Myth #3: RRSPs are too inconvenient if I end up needing cash.

“I hear this a lot: ‘I hate RRSPs,’ Gerlitz says. ‘People will say, ‘Well, I put money in but then I needed money. Then I had to withdraw it and then had to pay taxes.’

‘The point is RRSPs are not a poor vehicle; the point is the advice given [to redeem] was not the best given the circumstances. Everyone should have a money air bag of six to 12 months’ worth of expenses. That alleviates the need to withdraw RRSPs. RRSPs are a long-term vehicle; they’re not intended to solve short-term needs.”

Myth #4: I’m too old to contribute to RRSPs.

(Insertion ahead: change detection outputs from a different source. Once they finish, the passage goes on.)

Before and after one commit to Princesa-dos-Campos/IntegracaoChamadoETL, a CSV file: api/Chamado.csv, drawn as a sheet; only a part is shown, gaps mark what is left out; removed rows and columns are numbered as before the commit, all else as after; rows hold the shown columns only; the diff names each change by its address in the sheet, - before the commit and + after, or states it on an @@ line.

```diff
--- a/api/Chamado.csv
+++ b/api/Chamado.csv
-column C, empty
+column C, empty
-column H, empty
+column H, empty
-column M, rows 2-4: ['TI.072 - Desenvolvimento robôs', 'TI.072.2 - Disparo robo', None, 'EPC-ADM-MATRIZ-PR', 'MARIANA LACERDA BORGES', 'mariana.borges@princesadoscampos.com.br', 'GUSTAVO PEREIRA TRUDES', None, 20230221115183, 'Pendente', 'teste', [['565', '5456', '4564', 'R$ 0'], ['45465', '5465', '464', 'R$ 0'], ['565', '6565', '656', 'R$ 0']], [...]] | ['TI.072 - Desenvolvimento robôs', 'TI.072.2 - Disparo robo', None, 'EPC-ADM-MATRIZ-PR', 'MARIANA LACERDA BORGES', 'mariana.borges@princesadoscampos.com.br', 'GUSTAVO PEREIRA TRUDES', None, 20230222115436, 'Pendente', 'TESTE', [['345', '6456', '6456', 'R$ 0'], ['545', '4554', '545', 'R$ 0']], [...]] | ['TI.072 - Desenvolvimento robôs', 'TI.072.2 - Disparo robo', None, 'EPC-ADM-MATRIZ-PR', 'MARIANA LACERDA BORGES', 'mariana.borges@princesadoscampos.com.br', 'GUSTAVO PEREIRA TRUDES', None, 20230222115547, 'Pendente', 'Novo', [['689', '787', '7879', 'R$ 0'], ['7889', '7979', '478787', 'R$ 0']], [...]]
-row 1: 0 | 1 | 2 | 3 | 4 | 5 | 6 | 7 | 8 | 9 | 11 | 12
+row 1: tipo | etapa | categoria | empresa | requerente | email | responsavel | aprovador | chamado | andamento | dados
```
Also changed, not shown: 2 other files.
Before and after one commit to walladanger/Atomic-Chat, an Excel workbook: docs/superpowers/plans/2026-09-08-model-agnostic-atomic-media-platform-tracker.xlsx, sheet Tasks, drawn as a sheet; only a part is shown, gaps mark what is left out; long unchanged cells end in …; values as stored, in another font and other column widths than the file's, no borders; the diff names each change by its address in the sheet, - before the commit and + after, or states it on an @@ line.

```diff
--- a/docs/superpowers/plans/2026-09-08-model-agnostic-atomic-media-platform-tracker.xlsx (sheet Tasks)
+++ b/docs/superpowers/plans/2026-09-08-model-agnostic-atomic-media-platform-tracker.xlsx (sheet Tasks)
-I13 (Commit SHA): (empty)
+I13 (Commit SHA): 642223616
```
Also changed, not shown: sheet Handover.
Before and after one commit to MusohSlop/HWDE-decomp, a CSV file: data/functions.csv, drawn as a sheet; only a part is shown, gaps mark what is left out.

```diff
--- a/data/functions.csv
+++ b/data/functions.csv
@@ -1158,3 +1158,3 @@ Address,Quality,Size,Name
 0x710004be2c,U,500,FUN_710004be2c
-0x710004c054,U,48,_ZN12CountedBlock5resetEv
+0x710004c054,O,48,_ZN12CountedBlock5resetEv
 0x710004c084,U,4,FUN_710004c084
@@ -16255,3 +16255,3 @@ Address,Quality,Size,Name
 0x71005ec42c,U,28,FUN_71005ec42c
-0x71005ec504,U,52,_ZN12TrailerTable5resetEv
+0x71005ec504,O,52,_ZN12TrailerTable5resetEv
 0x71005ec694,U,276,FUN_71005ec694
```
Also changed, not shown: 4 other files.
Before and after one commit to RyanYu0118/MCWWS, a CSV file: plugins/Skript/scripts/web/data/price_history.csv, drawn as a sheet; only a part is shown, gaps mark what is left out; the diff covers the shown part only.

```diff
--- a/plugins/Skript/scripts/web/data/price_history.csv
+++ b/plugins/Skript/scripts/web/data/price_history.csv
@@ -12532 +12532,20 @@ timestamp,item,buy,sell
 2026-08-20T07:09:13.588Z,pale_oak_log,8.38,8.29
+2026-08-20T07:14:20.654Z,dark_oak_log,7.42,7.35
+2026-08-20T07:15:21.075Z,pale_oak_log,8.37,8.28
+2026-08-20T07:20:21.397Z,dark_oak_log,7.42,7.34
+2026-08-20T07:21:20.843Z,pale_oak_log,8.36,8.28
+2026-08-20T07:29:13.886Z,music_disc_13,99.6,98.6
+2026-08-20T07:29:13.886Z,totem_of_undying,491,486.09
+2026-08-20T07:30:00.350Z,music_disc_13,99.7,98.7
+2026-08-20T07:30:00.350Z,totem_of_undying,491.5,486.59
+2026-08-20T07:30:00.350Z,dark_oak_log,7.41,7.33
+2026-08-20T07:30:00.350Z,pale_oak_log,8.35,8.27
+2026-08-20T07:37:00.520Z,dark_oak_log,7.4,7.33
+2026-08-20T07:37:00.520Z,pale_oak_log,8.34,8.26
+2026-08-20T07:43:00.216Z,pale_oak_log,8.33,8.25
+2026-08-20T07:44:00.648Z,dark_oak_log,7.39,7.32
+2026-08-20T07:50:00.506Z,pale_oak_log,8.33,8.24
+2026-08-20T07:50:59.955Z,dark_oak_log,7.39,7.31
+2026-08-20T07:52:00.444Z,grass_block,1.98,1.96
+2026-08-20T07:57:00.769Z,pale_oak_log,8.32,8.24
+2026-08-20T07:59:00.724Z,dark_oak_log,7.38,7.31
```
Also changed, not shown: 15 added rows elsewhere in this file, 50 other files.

“I’ve had people say, ‘I’m in my 50s. Why would I start? It’s too late,’” Hickey says. “It’s never too late, and a little can turn out to be a lot. It’s about getting into the habit of saving. You can put away $100 a month then after a year increase that by $25 a month.”

Myth #5: RRSPs are a poor vehicle because you can’t write off losses.

If you have money in non-registered stocks and the value goes down, you can claim that loss against future gains. Not so with RRSPs. “But people forget you don’t pay any taxes on gains in RRSPs,” unlike gains earned in other types of investments, Gerlitz notes.

Myth #6: Tax-free savings accounts are a better choice than RRSPs since they’re tax-sheltered.

“They’re apples and oranges,” Gerlitz says. “In a perfect world families would be able to max out RRSPs, and my strategy is to take the [income-tax] refund and put it in a TFSA.”

Plus, the contribution limits are different: people can put up to $5,500 into TFSAs per year, while the 2012 RRSP limit is $22,970. Unused contribution room can be carried forward with both, ending at age 71 for RRSPs.

“The advantage of RRSPs is the tax-deferred, tax-sheltered growth,” Hickey says. “Then you can decide what to do with the tax refund. Some people take that and spend on a trip or pay it against mortgage or put it toward higher-interest debt. Or they contribute again to RRSPs or a TFSA or another investment vehicle.”